__TASK GOAL__.
What lines of the data hold the string "deactivate"? Copy them all.

╭──

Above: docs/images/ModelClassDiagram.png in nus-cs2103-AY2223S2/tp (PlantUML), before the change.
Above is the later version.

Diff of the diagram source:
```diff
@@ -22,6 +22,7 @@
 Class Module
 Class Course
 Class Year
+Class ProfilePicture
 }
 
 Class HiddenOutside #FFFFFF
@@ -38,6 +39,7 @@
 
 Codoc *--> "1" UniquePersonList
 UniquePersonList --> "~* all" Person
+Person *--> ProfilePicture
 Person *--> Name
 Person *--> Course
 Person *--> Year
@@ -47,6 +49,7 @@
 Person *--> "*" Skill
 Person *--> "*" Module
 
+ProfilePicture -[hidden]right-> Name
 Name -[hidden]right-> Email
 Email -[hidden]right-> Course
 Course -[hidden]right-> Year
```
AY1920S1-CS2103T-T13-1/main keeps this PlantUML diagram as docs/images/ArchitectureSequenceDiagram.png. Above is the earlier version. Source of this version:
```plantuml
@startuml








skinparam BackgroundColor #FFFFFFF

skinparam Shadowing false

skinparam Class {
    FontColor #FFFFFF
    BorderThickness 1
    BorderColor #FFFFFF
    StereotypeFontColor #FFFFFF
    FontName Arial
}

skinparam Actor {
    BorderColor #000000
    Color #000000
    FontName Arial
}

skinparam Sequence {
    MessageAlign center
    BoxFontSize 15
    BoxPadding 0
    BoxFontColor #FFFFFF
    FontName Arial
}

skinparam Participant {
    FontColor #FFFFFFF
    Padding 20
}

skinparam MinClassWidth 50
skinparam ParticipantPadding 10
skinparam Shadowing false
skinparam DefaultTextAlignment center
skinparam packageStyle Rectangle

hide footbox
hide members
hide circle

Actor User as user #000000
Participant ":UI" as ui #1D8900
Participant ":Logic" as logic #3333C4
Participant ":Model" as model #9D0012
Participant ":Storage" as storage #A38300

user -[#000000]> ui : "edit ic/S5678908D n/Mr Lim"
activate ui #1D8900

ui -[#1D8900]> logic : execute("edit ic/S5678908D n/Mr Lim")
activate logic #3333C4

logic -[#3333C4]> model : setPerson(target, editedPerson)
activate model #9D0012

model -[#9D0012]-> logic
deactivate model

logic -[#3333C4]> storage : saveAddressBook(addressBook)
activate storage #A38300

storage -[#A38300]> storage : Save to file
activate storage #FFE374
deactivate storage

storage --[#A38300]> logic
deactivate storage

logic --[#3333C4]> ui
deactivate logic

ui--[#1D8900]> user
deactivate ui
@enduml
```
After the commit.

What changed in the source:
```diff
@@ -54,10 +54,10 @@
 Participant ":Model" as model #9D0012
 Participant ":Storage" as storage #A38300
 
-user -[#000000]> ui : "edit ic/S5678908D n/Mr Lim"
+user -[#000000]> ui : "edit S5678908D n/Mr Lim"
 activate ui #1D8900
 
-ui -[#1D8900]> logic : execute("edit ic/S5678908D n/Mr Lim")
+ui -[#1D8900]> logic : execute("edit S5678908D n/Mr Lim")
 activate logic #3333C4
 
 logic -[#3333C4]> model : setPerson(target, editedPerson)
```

╰──

__RESULT BELOW__.
deactivate model
deactivate storage
deactivate storage
deactivate logic
deactivate ui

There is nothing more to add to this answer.